I knew it was going to be a good night when I arrived at the artists' entrance of the RFH only to find my route blocked by a CHOCOLATE FESTIVAL. A row of tentlets had sprouted along Belvedere Road in the blazing spring sun, buzzing with stall-holders making, selling and eating all things chocolaty - and someone was giving a talk about why chocolate is good for you...
This was followed by the most astonishing performance of the Brahms German Requiem that it has been my pleasure to hear. It was preceded, to my surprise, by the reconstructed Mendelssohn Third Piano Concerto - see my Mendelssohn blog in a day or two for more on that. But the Brahms was one of those performances where the hair rises on the back of the neck and you can't explain it.
The LPO were playing their socks off for their principal guest conductor, Yannick Nezet-Seguin, with the London Philharmonic Choir and last-minute replacement soloists, including the marvellous Elizabeth Watts. The tempi were slow. Extremely slow. Yet everything shone. An extreme 'innigkeit', an inner fervour, the power of transformation again and again from darkness to light, despair to hope, with harps and cellos and flashes of upturned horns, and the searing certainty that Brahms is just the best. And at the end - a silence that lasted at least 25 seconds. The whole thing was absolutely astonishing.
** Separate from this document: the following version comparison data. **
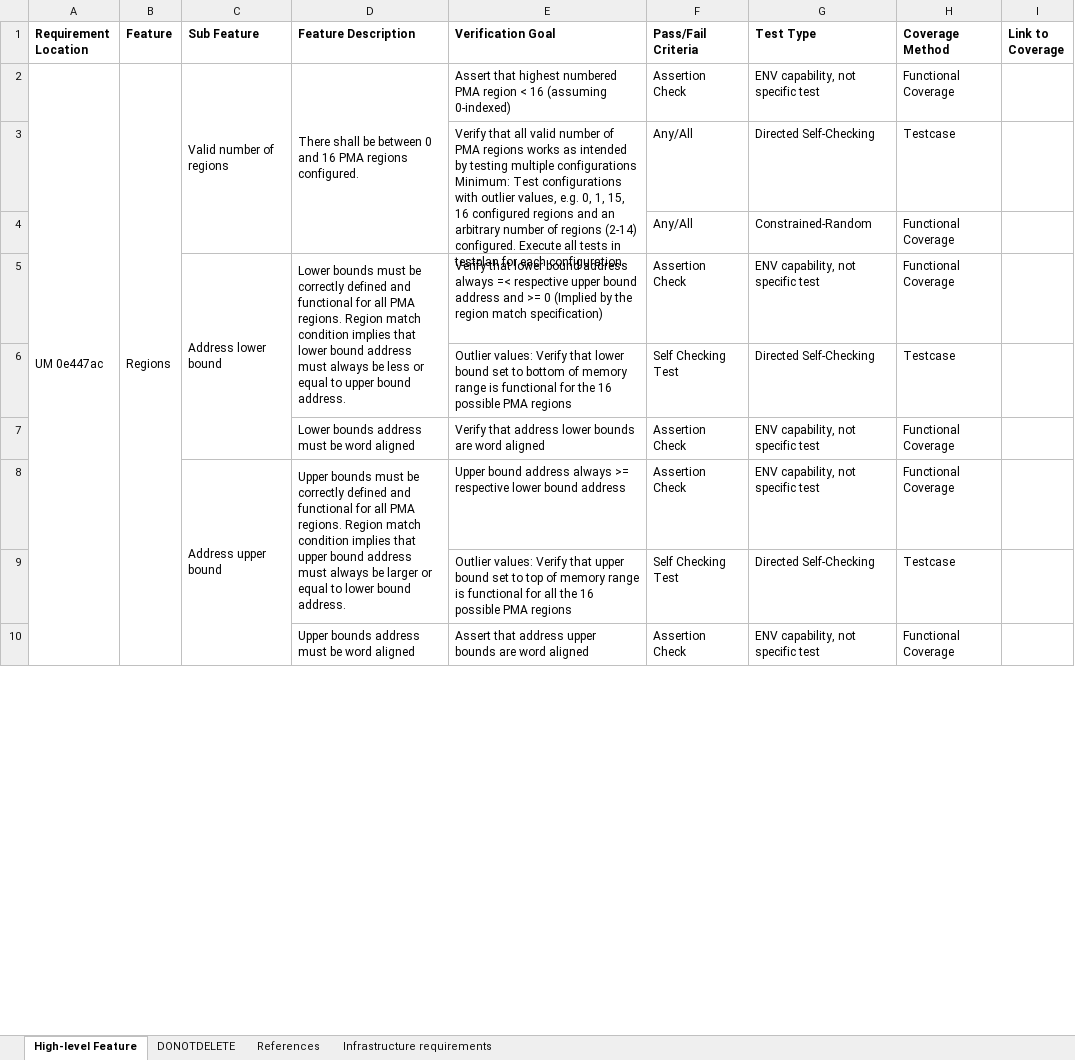
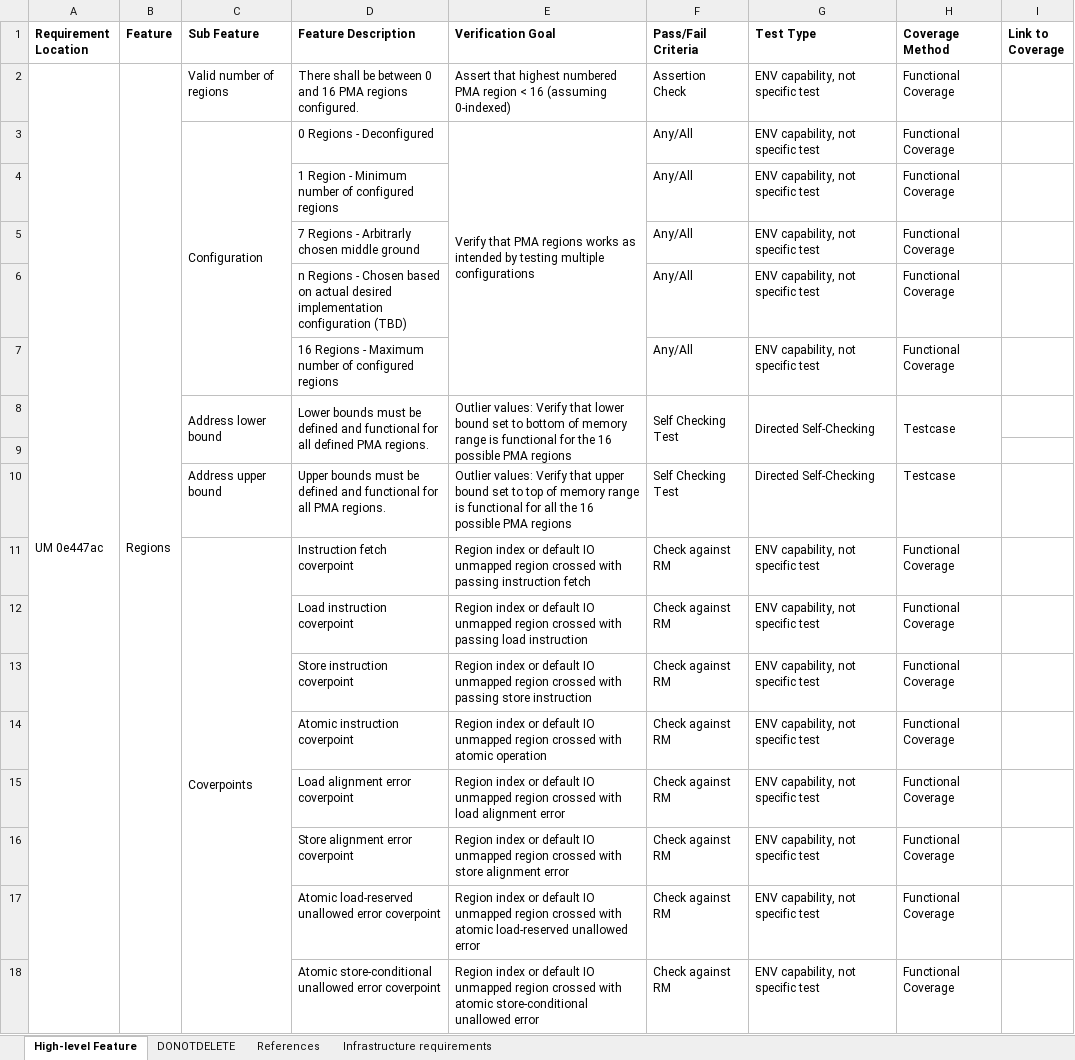
Before and after one commit to openhwgroup/cv32e40x-dv, an Excel workbook: docs/VerifPlans/Simulation/privileged_spec/CV32E40X_PMA_VerifPlan.xlsx, sheet High-level Feature, drawn as a sheet; only a part is shown; values as stored, in another font and other column widths than the file's, no borders; removed rows and columns are numbered as before the commit, all else as after; ↵ is a line break in a cell; the diff covers the shown part only; the diff names each change by its address in the sheet, - before the commit and + after, or states it on an @@ line.

Commit message:
PMA verification plan update after review
Signed-off-by: Henrik Fegran <Henrik.Fegran@silabs.com>

```diff
--- a/docs/VerifPlans/Simulation/privileged_spec/CV32E40X_PMA_VerifPlan.xlsx (sheet High-level Feature)
+++ b/docs/VerifPlans/Simulation/privileged_spec/CV32E40X_PMA_VerifPlan.xlsx (sheet High-level Feature)
-C2:C4 merged
-D2:D4 merged
-row 3:  |  |  |  | Verify that all valid number of PMA regions works as intended by testing multiple configurations ↵ Minimum: Test configurations with outlier values, e.g. 0, 1, 15, 16 configured regions and an arbitrary number of regions (2-14) configured. Execute all tests in testplan for each configuration. | Any/All | Directed Self-Checking | Testcase
+row 3:  |  | Configuration | 0 Regions - Deconfigured | Verify that PMA regions works as intended by testing multiple configurations | Any/All | ENV capability, not specific test | Functional Coverage
-D4 (Feature Description): (empty)
+D4 (Feature Description): 1 Region - Minimum number of configured regions
-G4 (Test Type): Constrained-Random
+G4 (Test Type): ENV capability, not specific test
-row 5:  |  | Address lower bound | Lower bounds must be correctly defined and functional for all PMA regions. Region match condition implies that lower bound address must always be less or equal to upper bound address. | Verify that lower bound address always =< respective upper bound address and >= 0 (Implied by the region match specification) | Assertion Check | ENV capability, not specific test | Functional Coverage
+row 5:  |  |  | 7 Regions - Arbitrarly chosen middle ground |  | Any/All | ENV capability, not specific test | Functional Coverage
+row 6:  |  |  | n Regions - Chosen based on actual desired implementation configuration (TBD) |  | Any/All | ENV capability, not specific test | Functional Coverage
+row 7:  |  |  | 16 Regions - Maximum number of configured regions |  | Any/All | ENV capability, not specific test | Functional Coverage
-C8 (Sub Feature): (empty)
+C8 (Sub Feature): Address lower bound
+C8:C9 merged
-D8 (Feature Description): (empty)
+D8 (Feature Description): Lower bounds must be defined and functional for all defined PMA regions.
+D8:D9 merged
+E8:E9 merged
+F8:F9 merged
+G8:G9 merged
+H8:H9 merged
-row 9:  |  |  | Lower bounds address must be word aligned | Verify that address lower bounds are word aligned | Assertion Check | ENV capability, not specific test | Functional Coverage
+row 9: (empty)
-row 8:  |  | Address upper bound | Upper bounds must be correctly defined and functional for all PMA regions. Region match condition implies that upper bound address must always be larger or equal to lower bound address. | Upper bound address always >= respective lower bound address | Assertion Check | ENV capability, not specific test | Functional Coverage
-C10 (Sub Feature): (empty)
+C10 (Sub Feature): Address upper bound
-D10 (Feature Description): (empty)
+D10 (Feature Description): Upper bounds must be defined and functional for all PMA regions.
+row 11:  |  | Coverpoints | Instruction fetch coverpoint | Region index or default IO unmapped region crossed with passing instruction fetch | Check against RM | ENV capability, not specific test | Functional Coverage
+row 12:  |  |  | Load instruction coverpoint | Region index or default IO unmapped region crossed with passing load instruction | Check against RM | ENV capability, not specific test | Functional Coverage
+row 13:  |  |  | Store instruction coverpoint | Region index or default IO unmapped region crossed with passing store instruction | Check against RM | ENV capability, not specific test | Functional Coverage
+row 14:  |  |  | Atomic instruction coverpoint | Region index or default IO unmapped region crossed with atomic operation | Check against RM | ENV capability, not specific test | Functional Coverage
+row 15:  |  |  | Load alignment error coverpoint | Region index or default IO unmapped region crossed with load alignment error | Check against RM | ENV capability, not specific test | Functional Coverage
+row 16:  |  |  | Store alignment error coverpoint | Region index or default IO unmapped region crossed with store alignment error | Check against RM | ENV capability, not specific test | Functional Coverage
-D17 (Feature Description): Upper bounds address must be word aligned
+D17 (Feature Description): Atomic load-reserved unallowed error coverpoint
-E17 (Verification Goal): Assert that address upper bounds are word aligned
+E17 (Verification Goal): Region index or default IO unmapped region crossed with atomic load-reserved unallowed error
-F17 (Pass/Fail Criteria): Assertion Check
+F17 (Pass/Fail Criteria): Check against RM
+row 18:  |  |  | Atomic store-conditional unallowed error coverpoint | Region index or default IO unmapped region crossed with atomic store-conditional unallowed error | Check against RM | ENV capability, not specific test | Functional Coverage
```
Also changed, not shown: 23 added rows, 1 removed row, 26 edited cells and merged cells elsewhere in this sheet, sheet References.
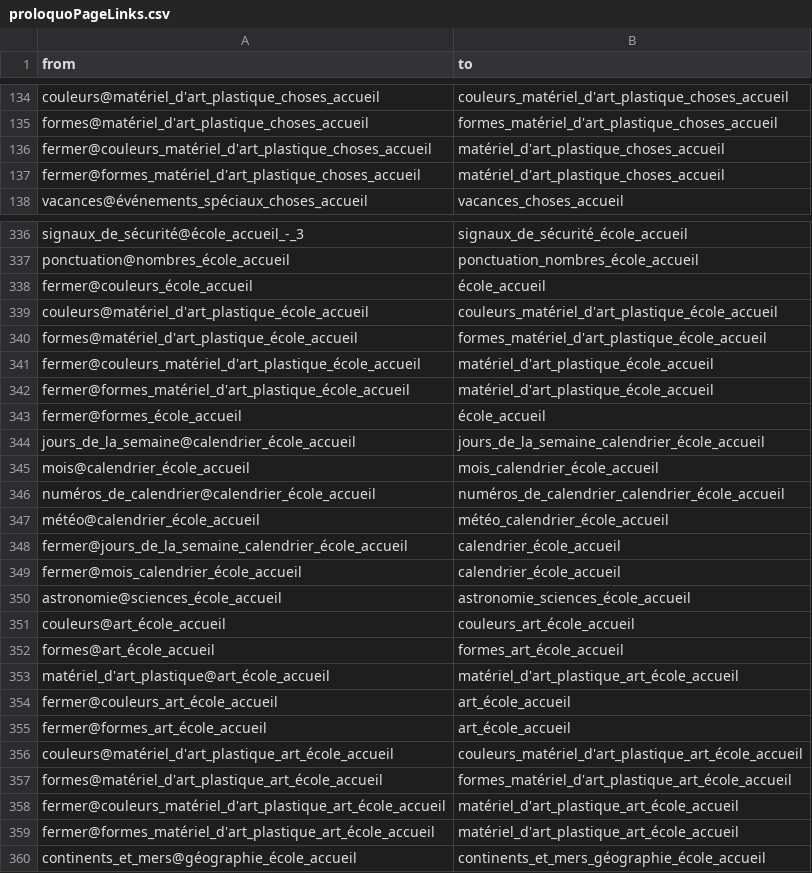
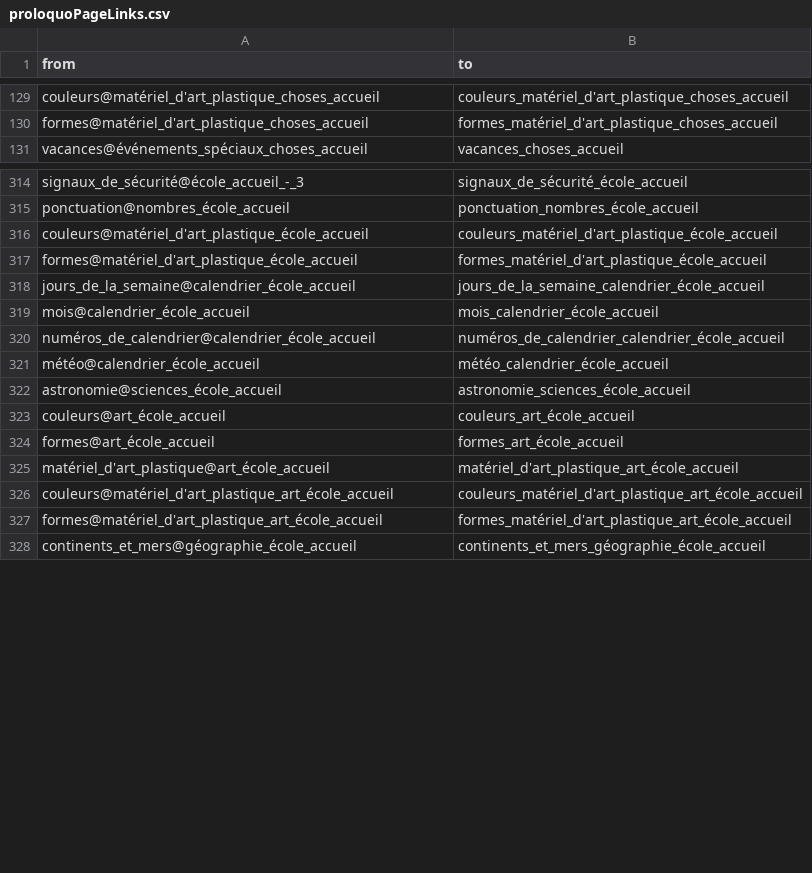
Before and after one commit to InteraactionGroup/AugCom, a CSV file: src/assets/libs/proloquo/proloquoPageLinks.csv, drawn as a sheet; only a part is shown, gaps mark what is left out; the diff covers the shown part only; the diff names each change by its address in the sheet, - before the commit and + after, or states it on an @@ line.

Commit message:
improving proloquo parsing

```diff
--- a/src/assets/libs/proloquo/proloquoPageLinks.csv
+++ b/src/assets/libs/proloquo/proloquoPageLinks.csv
-row 136: fermer@couleurs_matériel_d'art_plastique_choses_accueil | matériel_d'art_plastique_choses_accueil
-row 137: fermer@formes_matériel_d'art_plastique_choses_accueil | matériel_d'art_plastique_choses_accueil
-row 338: fermer@couleurs_école_accueil | école_accueil
-row 341: fermer@couleurs_matériel_d'art_plastique_école_accueil | matériel_d'art_plastique_école_accueil
-row 342: fermer@formes_matériel_d'art_plastique_école_accueil | matériel_d'art_plastique_école_accueil
-row 343: fermer@formes_école_accueil | école_accueil
-row 348: fermer@jours_de_la_semaine_calendrier_école_accueil | calendrier_école_accueil
-row 349: fermer@mois_calendrier_école_accueil | calendrier_école_accueil
-row 354: fermer@couleurs_art_école_accueil | art_école_accueil
-row 355: fermer@formes_art_école_accueil | art_école_accueil
-row 358: fermer@couleurs_matériel_d'art_plastique_art_école_accueil | matériel_d'art_plastique_art_école_accueil
-row 359: fermer@formes_matériel_d'art_plastique_art_école_accueil | matériel_d'art_plastique_art_école_accueil
```
Also changed, not shown: 45 removed rows elsewhere in this file, src/assets/libs/proloquo/proloquoButtonLinks.csv, 10 other files.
The microphones were up, so hopefully it will be preserved on the LPO record label.
I'm still on cloud 99, and this is not because of the chocolate.